Subscription boxes have been all the rage for years now, offering anything from cocktail ingredients to stuff to supposedly empower you when you’re single, delivered to your door on a recurring basis. Even beloved salami slingers Katz’s offers their own, bringing pastrami to your doorstep monthly. However, some subscription companies have decided to branch out by opening physical storefronts in addition to their delivery services. Two coffee companies that offer subscriptions for whole or ground beans, Eleva and 787 Coffee, both opened cafes today, in Williamsburg and the East Village respectively. More →
The crowd gathered outside of City Hall this afternoon was excited about more than just a colorful, pink-and-blue bus. Bold lettering across the bus’s side revealed the true purpose of the gathering: “Keith Haring Foundation – Project Street Beat Mobile Health Center.”
“There’s nothing I love more than a market,” says Suzanne Dumaine. “Anytime I’m traveling you cannot keep me out of a marketplace.” This love has led the longtime recipe developer to open one of her own: Three Owls Market, a small and cozy new shop inside a former bodega on the west side of Manhattan, straddling the West Village and Meatpacking District, opening today. More →

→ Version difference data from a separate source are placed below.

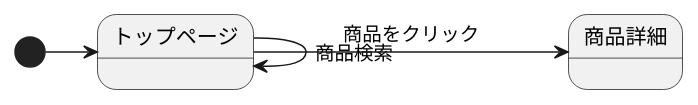
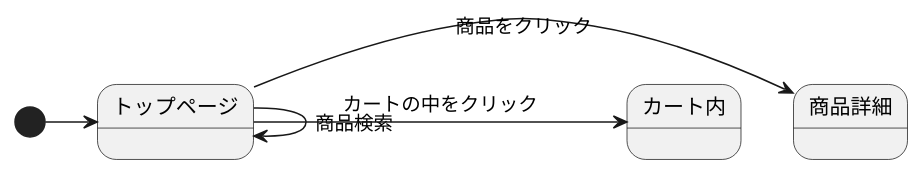
Before and after one commit to Aso2001195/2021sys-design: the diagram in kadai7.md, drawn with PlantUML.

````diff
--- a/kadai7.md
+++ b/kadai7.md
@@ -1,7 +1,8 @@
 ```uml
 @startuml
 [*] -> トップページ
 トップページ -> トップページ :商品検索
 トップページ -> 商品詳細 :商品をクリック
+トップページ -> カート内 :カートの中をクリック
 @enduml
 ```
````
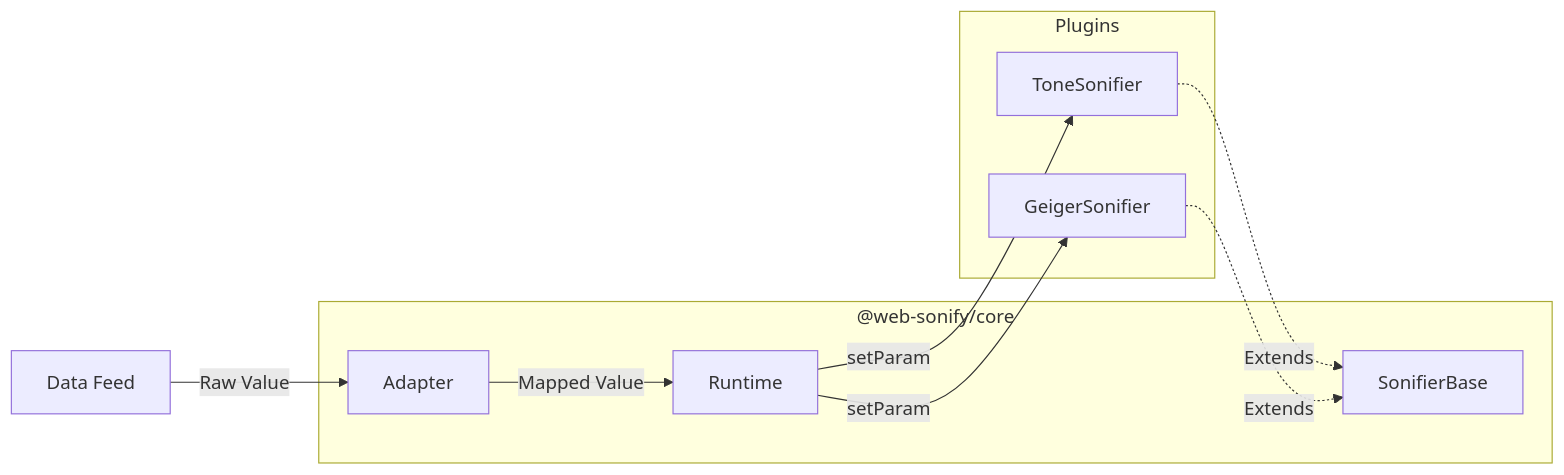
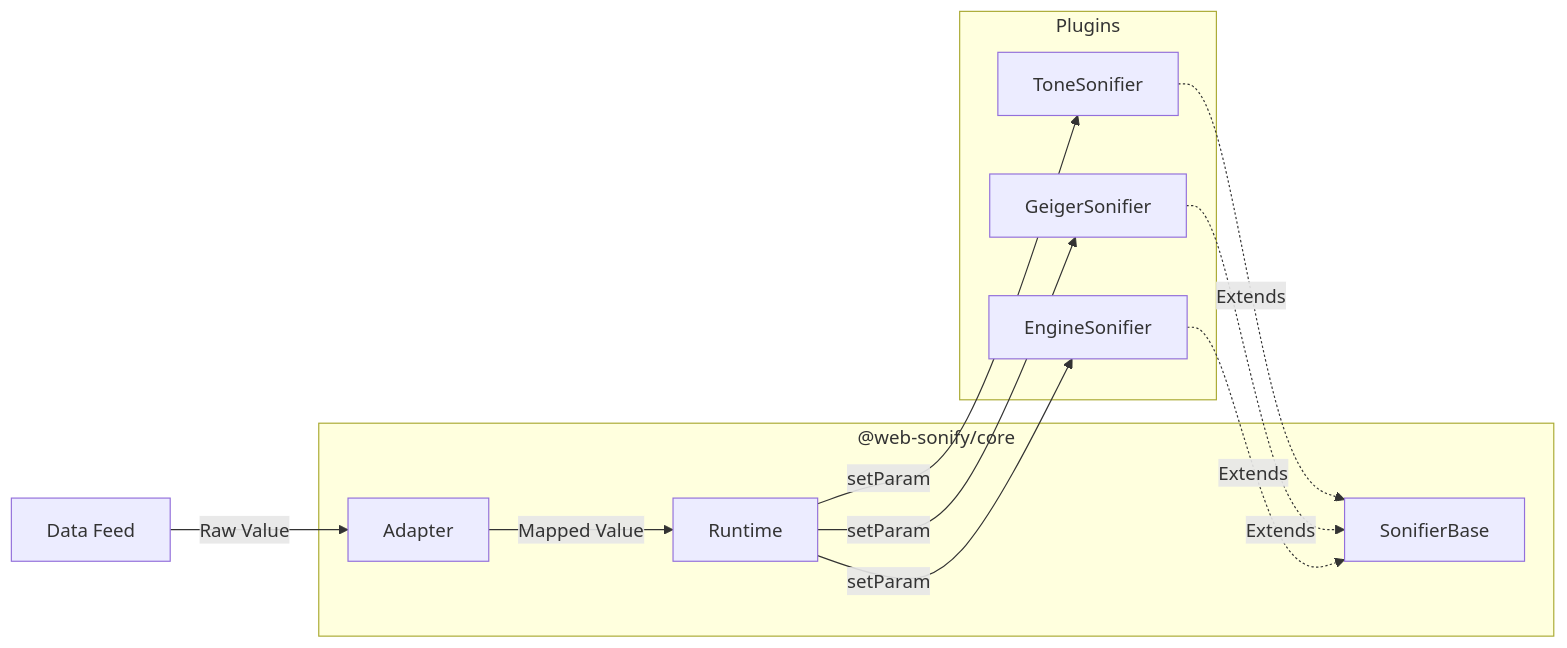
One commit to grahamsw/web-sonifier changed the second of 2 diagrams in README.md. Above: the diagram before and after it, drawn with Mermaid. The commit also changed 3 other files, not shown here.

````diff
--- a/README.md
+++ b/README.md
@@ -28,20 +28,23 @@
 ```mermaid
 graph LR
     subgraph "@web-sonify/core"
         Runtime[Runtime]
         Adapter[Adapter]
         Base[SonifierBase]
     end
 
     subgraph "Plugins"
         Tone[ToneSonifier]
         Geiger[GeigerSonifier]
+        Engine[EngineSonifier]
     end
 
     Data[Data Feed] -->|Raw Value| Adapter
     Adapter -->|Mapped Value| Runtime
     Runtime -->|setParam| Tone
     Runtime -->|setParam| Geiger
+    Runtime -->|setParam| Engine
     Tone -.->|Extends| Base
     Geiger -.->|Extends| Base
+    Engine -.->|Extends| Base
 ```
````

Devin Person doesn’t always wear head-to-toe wizard garb while working with a client, but when he opens the door to his small Greenpoint apartment for me, he looks a lot like Gandalf: lengthy robes, a tall, pointed hat, a long white beard. I can’t help but crack a smile. “You have to embrace silliness,” he says. “That’s really good for someone.”
At the Sundance Film Festival, you expect to see artful indies and quirky dramas — the next Little Miss Sunshine or Mudbound or Precious. What you’re less expecting is a broadly accessible comedy in the vein of Trainwreck or I Feel Pretty, the kind of unabashedly populist laugh-out-loud entertainment you would feel perfectly fine recommending to both your midwestern grandma and your Brooklyn bartender. And yet, that’s exactly what this year’s Sundance has delivered in the sweet, sincere Brittany Runs a Marathon, which stars funny lady Jillian Bell as a 27-year-old hot mess New Yorker who decides to get her life in order.
Walter Markham Jr., an artist and employee of the city’s Department of Parks, has lived in a cheerful five-floor walk-up just south of Prospect Park since 2006. One afternoon a few years ago, a carbon monoxide alarm went off in his apartment, so he called the FDNY. Soon afterwards, they rapped on his door, which he opened for them.
If Popcorn for the People had a kernel, it was 24-year-old Samuel Bier.
Bier, who is autistic, wanted to work, travel, and live like everyone else. Three years ago, he applied for jobs, but was constantly rejected. The unemployment rate for people with autism is 80 to 90%, and it was clear that the system was working against him. That was until his parents, two doctors, saw him joyfully eating popcorn while watching Monty Python.